Do You Know Why Colorado is the Centennial State?
I've always found state nicknames fascinating. In particular, as someone who has lived in quite a few states in my lifetime, I've always been enamored with finding out how these states get their nicknames.
For example: I'm originally from Ohio, the Buckeye State, and to this day I've yet to meet anybody who isn't from Ohio who even knows what a buckeye is! For the record, it's a tree, but even that answer begs its own question: precisely how did Ohio become known for a tree nobody else has even heard of?
The Centennial State
This brings me back around to my current home base, Colorado. We all know that Colorado is known as the Centennial State, but why? What was it about the acknowledgement of the passing of 100 years that made Colorado say, "Yeah, that's us!"?
Well, according to some fun facts I found on the website for Colorado Christian University, it turns out that it wasn't our love of the passage of time that made us chose such a head-scratching nickname. No, our state nickname here in Colorado is actually an ode to America and our own patriotism.

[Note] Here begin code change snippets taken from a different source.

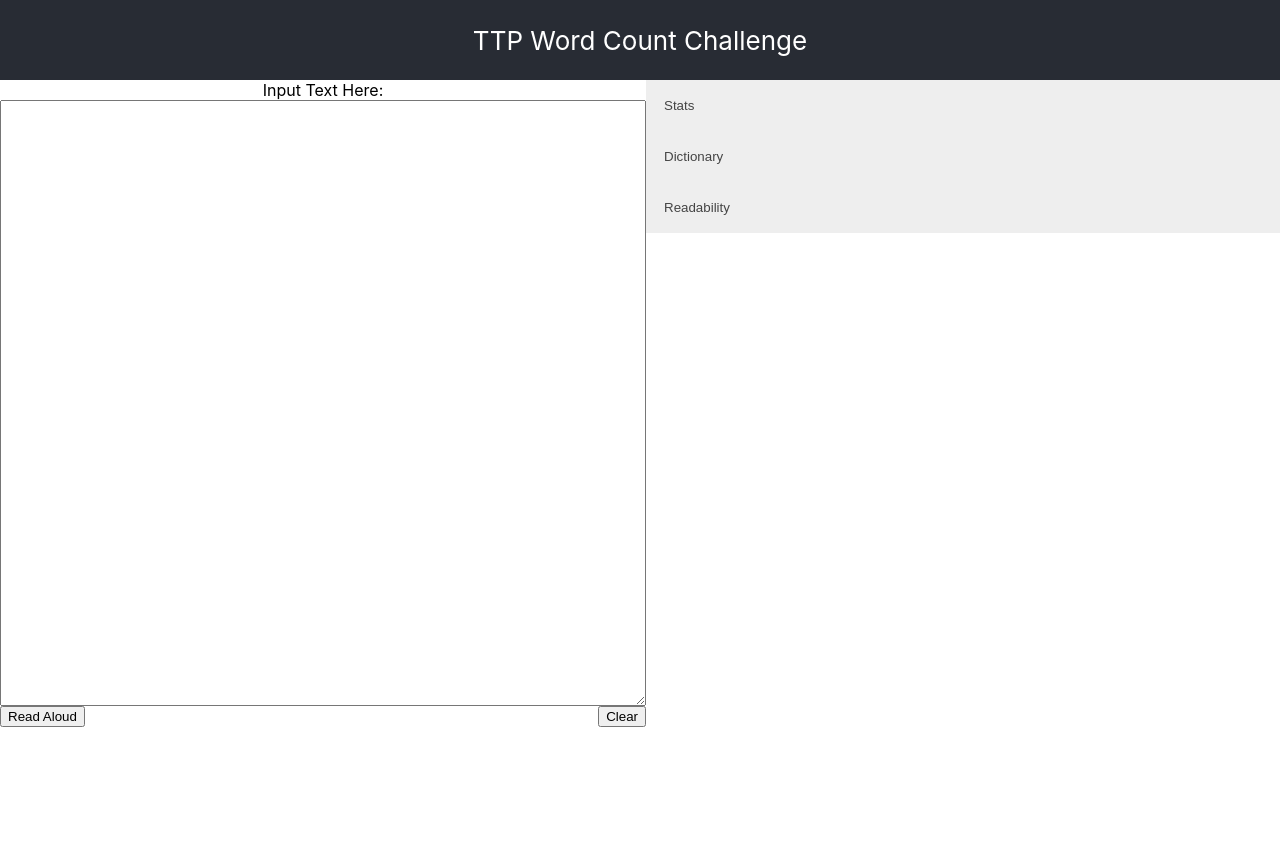
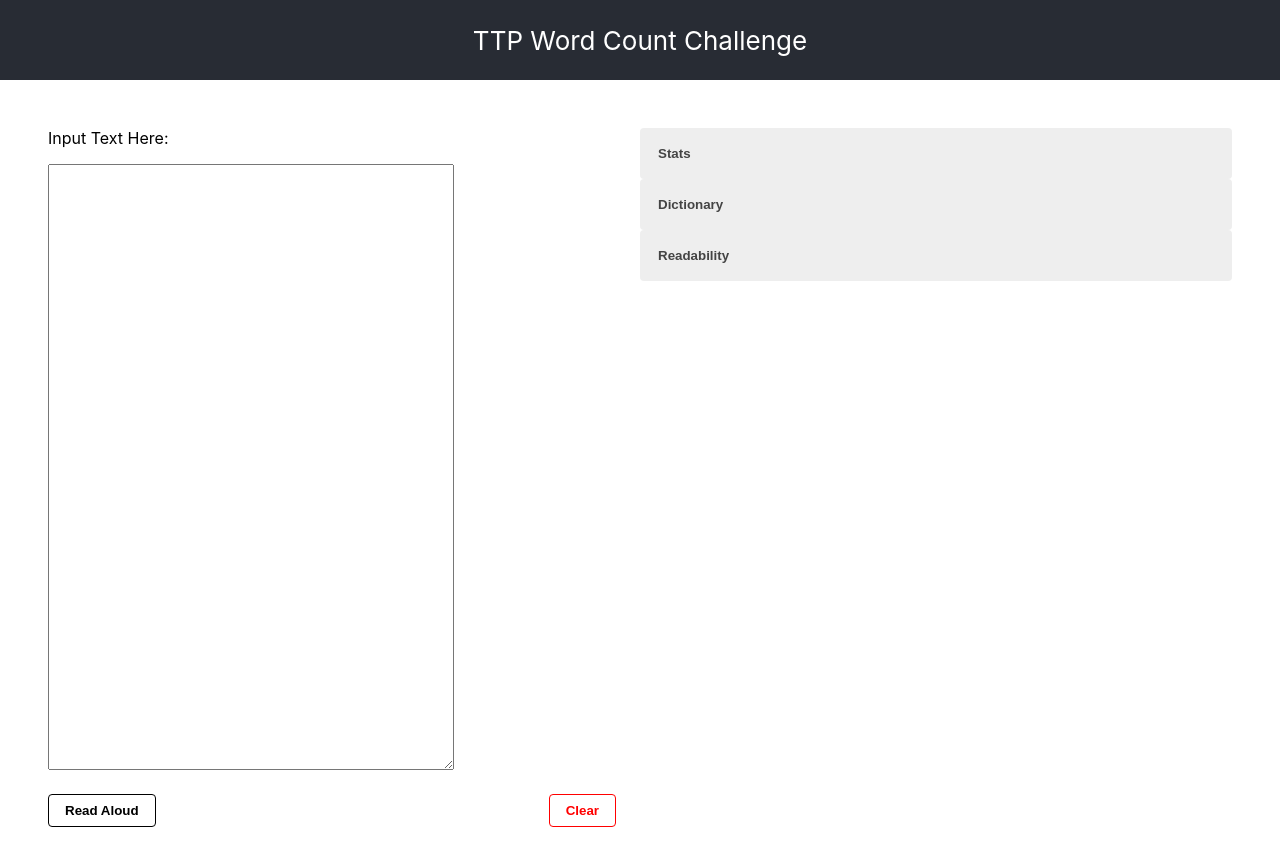
Before and after one commit to leonz92/ttp_word_count_challenge, a React (Create React App) app: page / in a window 1280 px wide. Shown: the top 866 px of the page. Before the commit the page ends 800 px from the top, so only its background shows below. Built offline with nearby package versions, Linux system fonts and the light colour scheme.

Commit message:
styling: update UI

```diff
--- a/src/App.css
+++ b/src/App.css
@@ -13,45 +13,90 @@
   color: white;
 }
 
-#grid {
+.grid {
   display: flex;
   flex-direction: row;
+  padding: 48px;
 }
 
-#input-text-form{
+.left,
+.right {
+  flex: 1 0 0;
+}
+
+.input-text-form {
   display: flex;
   flex-direction: column;
+  margin-right: 24px;
+}
+
+.input-text-form label {
+ text-align: left;
+ margin-bottom: 16px;
 }
 
 #input-text {
   width: 50vw;
   height: 75vh;
+  max-width: 400px;
 }
 
-#left-buttons {
+.left-button-group {
   display: flex;
   justify-content: space-between;
+  margin-top: 24px;
+}
+
+button {
+  padding: 8px 16px;
+  border-radius: 4px;
+  font-weight: bold;
+  background-color: #fff;
+}
+
+.read-aloud-button,
+.analyze-button,
+.search-button,
+.scan-button {
+  border: 1px solid #000;
+  color: #000;
+}
+
+.clear-button {
+  border: 1px solid #ff0000;
+  color: #ff0000;
 }
 
 .accordion {
+  display: block;
   background-color: #eee;
   color: #444;
   cursor: pointer;
   padding: 18px;
-  width: 50vw;
   text-align: left;
   border: none;
   outline: none;
   transition: 0.4s;
+  width: 100%;
 }
 
 .active, .accordion:hover {
-  background-color: #ccc;
+  background-color: #efefef;
 }
 
 .panel {
-  padding: 0 18px;
+  padding: 16px;
   background-color: white;
   display: none;
   overflow: hidden;
+  text-align: left;
 }
+
+.search-form > * {
+  display: block;
+}
+
+.search-form input {
+  margin: 8px 0;
+  padding: 8px;
+}
--- a/src/App.js
+++ b/src/App.js
@@ -102,22 +102,24 @@ function App () {
 	return (
 		<div className='App'>
 			<header className='App-header'>TTP Word Count Challenge</header>
-			<div id='grid'>
-				<div id='left'>
-					<form id='input-text-form'>
+			<div className='grid'>
+				<div className='left'>
+					<form className='input-text-form'>
 						<label>Input Text Here:</label>
 						<textarea id='input-text'></textarea>
-						<div id='left-buttons'>
-							<button onClick={handleReadAloud}>Read Aloud</button>
-							<button>Clear</button>
+						<div className='left-button-group'>
+							<button className='read-aloud-button' onClick={handleReadAloud}>
+								Read Aloud
+							</button>
+							<button className='clear-button'>Clear</button>
 						</div>
 					</form>
 				</div>
 
-				<div id='right'>
+				<div className='right'>
 					<button className='accordion'>Stats</button>
 					<div className='panel'>
-						<button onClick={handleAnalyze}>Analyze</button>
+						<button className='analyze-button' onClick={handleAnalyze}>Analyze</button>
 						<p>Character Count: {charCount}</p>
 						<p>Word Count: {wordCount}</p>
 						<p>Sentence Count: {sentenceCount}</p>
@@ -126,21 +128,25 @@ function App () {
 					</div>
 
 					<button className='accordion'>Dictionary</button>
-					<div className='panel'>
+					<div className='panel search-form'>
 						<label>Search Word</label>
 						<input
 							type='text'
 							value={searchWord}
 							onChange={(e) => setSearchWord(e.target.value)}
 						></input>
-						<button onClick={getDefinition}>Search</button>
+						<button className='search-button' onClick={getDefinition}>Search</button>
 						<p>{definitions ? `Definition: ${definitions}` : ''}</p>
-						<p>{synonyms.length > 1 ? `Synonyms: ${synonyms[0] + ', ' + synonyms[1]}` : ''}</p>
+						<p>
+							{synonyms.length > 1
+								? `Synonyms: ${synonyms[0] + ', ' + synonyms[1]}`
+								: ''}
+						</p>
 					</div>
 
 					<button className='accordion'>Readability</button>
 					<div className='panel'>
-						<button onClick={handleScan}>Scan</button>
+						<button className='scan-button' onClick={handleScan}>Scan</button>
 						<p>
 							{readability.FLESCH_READING
 								? `Flesch Reading Ease: ${readability.FLESCH_READING}`
```
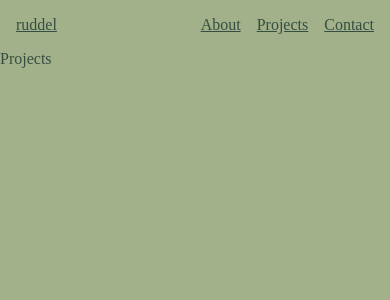
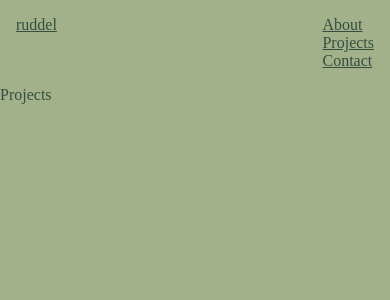
Before and after one commit to ruddelbenito/ruddelca, a Next.js app: page /projects in a window 390 px wide. Shown: the top 300 px of the page. Built offline with nearby package versions, Linux system fonts and the light colour scheme.

Commit message:
Started nav responsiveness

```diff
--- a/src/styles/nav.module.scss
+++ b/src/styles/nav.module.scss
@@ -4,7 +4,18 @@
     width: 100%;
     justify-content: space-between;
 
-    .pagelinks a:nth-child(2) {
-        margin: 0 1rem;
+    .pagelinks {
+        display: flex;
+        flex-direction: column;
     }
 }
+
+@media only screen and (min-width: 500px) {
+    .pagelinks {
+        display: block !important;
+
+        a:nth-child(2) {
+            margin: 0 1rem;
+        }
+    }
+}
```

Marking the passage of time...
Colorado became a state in 1876, which is precisely 100 years after the signing of the Declaration of Independence. We became a state on the centennial of that momentous occasion. Hence, the Centennial State. Well, that was fairly straightforward!
While it isn't the most exciting story, how we got our state nickname, I do find a certain amount of pride in it. Calling Colorado the Centennial State inexorably connects us with the founding of this nation. I don't know about you, but I find that quite cool.
At the very least, we aren't named after an obscure tree. I'd say that's something to be proud of.